“Why am I not surprised?” Kyerewa muttered under her breath, holding back laughter. At least it was better than her mum not speaking to her at all.
“Do you want to come and speak to your daughter instead of standing there shouting?” Kyerewa’s dad teased.
“No, thank you. I’ll wait and do my own assessment when they finally come and visit,” Kyerewa’s mum protested.
This was Kyerewa’s cue to end the call. “Alright Dad, hopefully we see you soon.”
“Alright K, take care, and don’t worry your mum loves you,” he assured.
“I know,” Kyerewa smiled.
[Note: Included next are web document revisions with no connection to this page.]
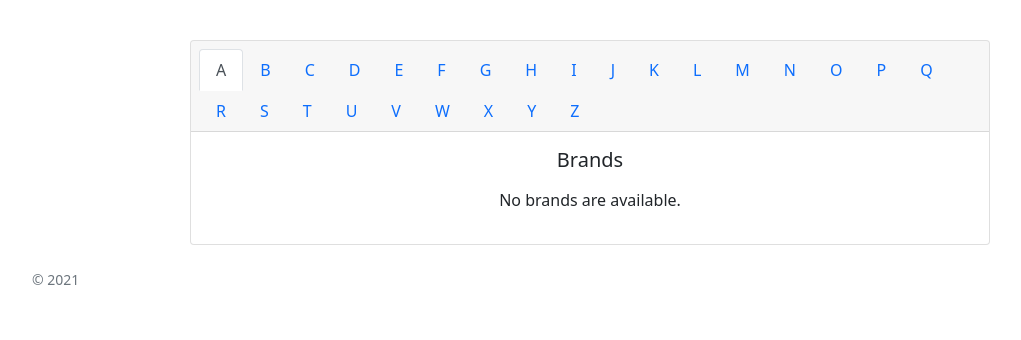
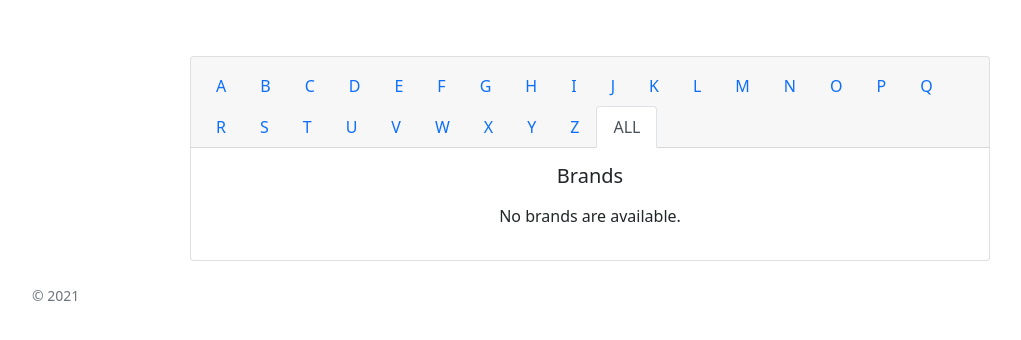
Before and after one commit to wasdik/Car_registration_UA, a Django app: page /cars/brands/ in a window 1280 px wide. Shown: the part 73-413 px from the top of the page, without its empty margins (50-1071 px from the left). Run offline with Django 3.2, Linux system fonts and the light colour scheme; data that the repository does not hold is empty.

Commit message:
all brands and all letters

```diff
--- a/cars/templates/cars/brand_detail.html
+++ b/cars/templates/cars/brand_detail.html
@@ -9,7 +9,7 @@
 {% block content %}
     {% if model_list %}
         <div class="card-deck">
-            <div class="card mx-auto" style="width: 18rem;">
+            <div class="card mx-auto mt-3" style="width: 18rem;">
                  <div class="card-body">
                     <h5 class="card-title">{{ brand }}</h5>
                     <p class="card-text">
--- a/cars/templates/cars/brands.html
+++ b/cars/templates/cars/brands.html
@@ -5,6 +5,10 @@
 {% block tabs %}
     {% if kind_list %}
         <ul class="nav nav-tabs">
+         <li class="nav-item">
+                <a class="nav-link {% if current_kind_id == '' %}active{% endif %}" aria-current="page"
+                   href="{% url 'brands_list' %}?letter={{ current_letter }}">ALL</a>
+         </li>
         {% for kind in kind_list %}
             <li class="nav-item">
                 <a class="nav-link {% if kind.id == current_kind_id %}active{% endif %}" aria-current="page"
@@ -18,12 +22,16 @@
 {% block content %}
 
         <div class="card-deck">
-            <div class="card mx-auto" style="width: 50rem;">
+            <div class="card mx-auto mt-3" style="width: 50rem;">
                 <div class="card-header">
                     <ul class="nav nav-tabs card-header-tabs">
                         {% for letter in alphabet %}
                         <li class="nav-item">
-                            <a class="nav-link {% if letter == current_letter %}active{% endif %}" href="{% url 'brands_list' %}?kind={{ current_kind_id }}&letter={{ letter }}">{{ letter|upper }}</a>
+                            {% if letter == 'all' %}
+                                <a class="nav-link {% if current_letter == '' %}active{% endif %}" href="{% url 'brands_list' %}?kind={{ current_kind_id }}">{{ letter|upper }}</a>
+                            {% else %}
+                                <a class="nav-link {% if letter == current_letter %}active{% endif %}" href="{% url 'brands_list' %}?kind={{ current_kind_id }}&letter={{ letter }}">{{ letter|upper }}</a>
+                            {% endif %}
                         </li>
                         {% endfor %}
                     </ul>
--- a/cars/views.py
+++ b/cars/views.py
@@ -35,28 +35,33 @@ class BrandsView(generic.ListView):
 
     def get_context_data(self, *, object_list=None, **kwargs):
         context = super().get_context_data(**kwargs)
-        letter = self.request.GET.get('letter') or 'a'
-        context["current_letter"] = letter
-        kind = self.request.GET.get('kind') or 4
-        try:
-            kind = int(kind)
-        except:
-            kind = 4
-        context["current_kind_id"] = kind
-        context["alphabet"] = list("abcdefghijklmnopqrstuvwxyz")
+        letter = self.request.GET.get('letter')
+        context['current_letter'] = letter if letter else ''
+        kind = self.request.GET.get('kind')
+        context["current_kind_id"] = int(kind) if kind else ''
+        list_alphabet = list("abcdefghijklmnopqrstuvwxyz")
+        list_alphabet.append('all')
+        context["alphabet"] = list_alphabet
         context["kind_list"] = Kind.objects.all().order_by('name')
         return context
 
     def get_queryset(self):
-        letter = self.request.GET.get('letter') or 'a'
+        letter = self.request.GET.get('letter')
         kind = self.request.GET.get('kind') or ''
         try:
             kind = int(kind)
         except:
-            kind = 4
-        return Brand.objects.filter(name__istartswith=letter,
-                                    model__car__kind_id=kind).distinct().order_by(
-            'name')
+            pass
+        if letter and kind:
+            return Brand.objects.filter(name__istartswith=letter,
+                                        model__car__kind_id=kind).distinct().order_by(
+                'name')
+        elif kind:
+            return Brand.objects.filter(model__car__kind_id=kind).distinct().order_by('name')
+        elif letter:
+            return Brand.objects.filter(name__istartswith=letter).distinct().order_by('name')
+        else:
+            return Brand.objects.all().order_by('name')
 
 
 class BrandsDetailView(generic.DetailView):
```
Betty was exhausted but elated. Her clients had loved her dresses and the fittings had been smooth. After the wedding, Betty had gained more followers on Instagram, and the orders were pouring in. She had been hoping for growth in her business but hadn’t anticipated this. The girls had suggested getting someone to help, so she could meet the orders in time.
“Yeah, that will be a good idea,” Betty agreed.
“But at the same time, don’t take on more orders than you can handle,” Naa advised. “Otherwise you’ll compromise on quality.”
“True,” the girls agreed.
Taking their advice, she had put up an ad for an assistant, but hadn’t had much luck. Her cousin had offered to help her until she at least found someone. So far, the arrangement had worked, and she was grateful her cousin stepped in when she did. She paused and daydreamed for a second on how she’ll eventually open a bigger shop, hire more people, and make a name in the fashion industry.
Smiling to herself, she said “Baby steps Betty, baby steps…”
Naa punched in a full stop after the final paragraph. She had drafted her resignation letter and let Kyerewa and Manza look through it.
“You are the English and Legal people,” she had teased.
“Ei Naa, are you sure about this?” Kyerewa asked one more time in a last attempt to get her to change her mind.
Naa shot her a look.
Resisting the urge to laugh, Kyerewa raised her hands in surrender and quickly apologized.
“Alright, alright, the letter is good to go.”
“Yep,” Manza agreed. “Your English is just fine!” she winked.
Relieved, Naa opened her email and attached the letter. Although she had made up her mind, she could hear her heart pounding. Was she doing the right thing after all?
Sensing the internal war within Naa, Manza said “Now is not the time to doubt yourself. I’m sure you’ve weighed all the options. It won’t be easy but if you have God’s backing, you’ll be okay…okay?”
Naa sighed, as Kyerewa placed a reassuring hand on her shoulder. “Whatever happens, you know we’ve always got you. Who knows, you may just be the person God is using to teach some of us to take risks.”
“Yeah, like marrying a white man,” Manza quipped, unable to help herself.
Opening her mouth in shock, Kyerewa exclaimed “You this Manza, I’ll get you!”
Feeling the tension ease, Naa laughed, and turned back to her laptop. It was now or never…